    This can prevent germs from spreading from the outside of the produce to the inside when you cut or peel it.
  • Do not wash meat, poultry or eggs.
    This can help prevent the juices from these foods from spreading germs on your sink and counters.

2. Cutting Boards and Utensil Safety

  • Use separate cutting boards, plates, and knives for produce and for raw meat, poultry, seafood, and eggs.
    This will help prevent cross-contamination of these foods.
  • Clean cutting boards, plates and knives with hot soapy water or in a dishwasher after every use.

3. Cooking Safety

  • Use a food thermometer to make sure the food you cooked reaches the appropriate temperature for that food.
    This will make sure that the food you are cooking has reached the temperature hot enough to kill germs.
  • Safe Cooking Temperatures:
    All poultry: 165°F
    Ground beef, pork, lamb & veal: 160°F
    Beef, pork, lamb and veal chops, roasts & steaks: 145°F
    Fish: 145° F
    https://www.foodsafety.gov/food-safety-charts/safe-minimum-cooking-temperature

4. Food Storage Safety

  • Keep refrigerator between 40°F and 32°F.
  • Keep freezer at 0°F or below.
  • Refrigerate fruits, vegetables, milk, eggs and meats within 2 hours.
  • Store raw meats on the bottom shelf of your refrigerator away from fresh produce and ready-to-eat foods.
  • Throw away foods left unrefrigerated for over 2 hours.
  • Thaw and/or marinate foods in the refrigerator.

My name is Kyla Wesely and I am a Registered Dietitian and Certified Diabetes Educator. I did my undergraduate at The University of Nebraska-Lincoln and from there I went on to my Dietetic Internship and Graduate School at Saint Louis University. I have been a practicing Registered Dietitian for 5 years and a Certified Diabetes Educator for almost 1 year. I was born and raised in Omaha, Nebraska but now call Oakland, Nebraska my home as I am getting married in February and my fiancé is from there! In my spare time, I love to hang with family and friends, travel and be outdoors!
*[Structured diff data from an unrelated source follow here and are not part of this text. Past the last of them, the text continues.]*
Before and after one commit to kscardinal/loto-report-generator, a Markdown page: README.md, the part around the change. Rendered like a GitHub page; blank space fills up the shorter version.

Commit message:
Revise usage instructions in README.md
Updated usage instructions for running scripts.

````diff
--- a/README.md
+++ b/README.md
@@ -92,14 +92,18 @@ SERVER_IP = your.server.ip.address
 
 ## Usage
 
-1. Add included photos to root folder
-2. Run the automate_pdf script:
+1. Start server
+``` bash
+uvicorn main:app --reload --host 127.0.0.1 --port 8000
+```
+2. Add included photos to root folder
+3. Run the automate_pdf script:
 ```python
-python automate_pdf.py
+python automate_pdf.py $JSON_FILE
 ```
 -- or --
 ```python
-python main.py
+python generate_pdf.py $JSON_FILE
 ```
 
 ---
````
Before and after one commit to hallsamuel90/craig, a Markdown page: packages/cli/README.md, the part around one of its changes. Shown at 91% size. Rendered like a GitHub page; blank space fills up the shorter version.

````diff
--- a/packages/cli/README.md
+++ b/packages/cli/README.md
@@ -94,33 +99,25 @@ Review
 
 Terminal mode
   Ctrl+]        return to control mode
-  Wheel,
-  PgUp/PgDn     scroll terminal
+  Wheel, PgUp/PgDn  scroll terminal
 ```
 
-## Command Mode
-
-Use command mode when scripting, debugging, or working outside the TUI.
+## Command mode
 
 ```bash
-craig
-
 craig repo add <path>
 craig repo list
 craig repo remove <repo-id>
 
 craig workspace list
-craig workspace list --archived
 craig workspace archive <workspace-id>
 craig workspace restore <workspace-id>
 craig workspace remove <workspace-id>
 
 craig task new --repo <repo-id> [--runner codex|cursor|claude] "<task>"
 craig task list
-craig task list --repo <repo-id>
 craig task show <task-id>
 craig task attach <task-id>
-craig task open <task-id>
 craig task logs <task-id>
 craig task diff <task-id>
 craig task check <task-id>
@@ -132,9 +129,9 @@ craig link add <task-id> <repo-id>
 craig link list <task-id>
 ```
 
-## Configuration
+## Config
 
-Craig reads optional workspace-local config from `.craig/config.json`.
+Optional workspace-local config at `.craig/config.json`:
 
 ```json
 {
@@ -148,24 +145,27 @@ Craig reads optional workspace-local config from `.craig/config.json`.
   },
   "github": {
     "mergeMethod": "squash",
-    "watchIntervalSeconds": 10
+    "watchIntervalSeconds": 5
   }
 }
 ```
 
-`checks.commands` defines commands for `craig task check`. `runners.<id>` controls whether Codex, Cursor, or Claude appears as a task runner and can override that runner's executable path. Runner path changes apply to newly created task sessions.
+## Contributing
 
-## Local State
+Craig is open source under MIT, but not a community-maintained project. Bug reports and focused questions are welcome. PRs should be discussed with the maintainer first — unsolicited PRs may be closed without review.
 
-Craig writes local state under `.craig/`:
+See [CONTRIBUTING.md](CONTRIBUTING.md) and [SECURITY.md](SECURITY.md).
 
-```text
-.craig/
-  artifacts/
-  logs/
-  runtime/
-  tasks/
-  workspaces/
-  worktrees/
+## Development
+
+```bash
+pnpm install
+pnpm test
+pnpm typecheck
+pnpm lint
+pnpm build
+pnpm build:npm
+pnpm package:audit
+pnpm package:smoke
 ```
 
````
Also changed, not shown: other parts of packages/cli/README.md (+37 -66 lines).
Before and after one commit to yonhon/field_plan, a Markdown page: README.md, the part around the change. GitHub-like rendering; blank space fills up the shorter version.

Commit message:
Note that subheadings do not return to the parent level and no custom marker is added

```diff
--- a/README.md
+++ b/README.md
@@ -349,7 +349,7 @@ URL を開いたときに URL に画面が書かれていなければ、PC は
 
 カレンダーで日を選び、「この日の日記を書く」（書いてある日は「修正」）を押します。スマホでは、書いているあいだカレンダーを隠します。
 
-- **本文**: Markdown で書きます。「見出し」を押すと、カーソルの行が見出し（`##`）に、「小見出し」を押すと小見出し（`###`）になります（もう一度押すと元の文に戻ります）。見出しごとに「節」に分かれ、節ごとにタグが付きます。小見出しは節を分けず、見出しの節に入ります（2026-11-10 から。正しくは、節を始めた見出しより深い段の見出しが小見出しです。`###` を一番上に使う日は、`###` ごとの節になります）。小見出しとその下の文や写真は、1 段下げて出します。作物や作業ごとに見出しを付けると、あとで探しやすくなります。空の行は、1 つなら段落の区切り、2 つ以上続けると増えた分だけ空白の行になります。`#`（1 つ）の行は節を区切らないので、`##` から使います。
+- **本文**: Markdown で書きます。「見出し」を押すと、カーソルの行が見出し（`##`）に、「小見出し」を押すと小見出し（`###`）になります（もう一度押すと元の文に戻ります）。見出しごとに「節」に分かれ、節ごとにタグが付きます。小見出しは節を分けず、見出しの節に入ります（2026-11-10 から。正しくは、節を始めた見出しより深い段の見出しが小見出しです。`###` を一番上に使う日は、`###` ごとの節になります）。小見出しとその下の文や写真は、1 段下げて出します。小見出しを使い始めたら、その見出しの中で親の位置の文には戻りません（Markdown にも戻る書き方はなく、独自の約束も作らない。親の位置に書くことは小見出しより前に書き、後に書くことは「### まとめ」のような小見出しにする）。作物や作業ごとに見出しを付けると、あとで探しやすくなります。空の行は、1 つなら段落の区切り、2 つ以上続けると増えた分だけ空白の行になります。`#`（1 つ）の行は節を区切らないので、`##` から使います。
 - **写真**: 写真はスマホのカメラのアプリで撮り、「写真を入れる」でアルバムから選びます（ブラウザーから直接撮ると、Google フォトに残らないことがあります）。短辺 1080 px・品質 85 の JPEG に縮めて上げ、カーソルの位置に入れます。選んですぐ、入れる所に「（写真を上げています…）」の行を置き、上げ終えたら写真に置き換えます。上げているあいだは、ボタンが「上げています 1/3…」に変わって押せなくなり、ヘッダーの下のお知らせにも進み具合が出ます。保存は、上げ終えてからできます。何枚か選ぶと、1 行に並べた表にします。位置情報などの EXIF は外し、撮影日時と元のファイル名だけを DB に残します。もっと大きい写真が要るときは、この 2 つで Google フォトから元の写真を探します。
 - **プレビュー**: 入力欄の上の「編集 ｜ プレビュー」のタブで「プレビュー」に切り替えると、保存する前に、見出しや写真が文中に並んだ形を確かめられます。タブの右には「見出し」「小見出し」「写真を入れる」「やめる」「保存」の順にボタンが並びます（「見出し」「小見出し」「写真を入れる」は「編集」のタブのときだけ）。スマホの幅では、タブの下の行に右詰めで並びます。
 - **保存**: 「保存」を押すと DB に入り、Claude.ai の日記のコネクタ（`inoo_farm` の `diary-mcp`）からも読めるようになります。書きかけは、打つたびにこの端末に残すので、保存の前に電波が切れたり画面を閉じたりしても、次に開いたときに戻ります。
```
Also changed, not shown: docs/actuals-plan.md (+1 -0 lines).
I’ve only been with Franciscan Care Services for 5 months but I truly enjoy working here as everyone is so nice and friendly and everyone works together as a team to better the lives of our patients and clients we meet.

References:

https://www.healthypeople.gov/2020/topics-objectives/topic/food-safety

https://www.cdc.gov/foodsafety/communication/food-safety-in-the-kitchen.html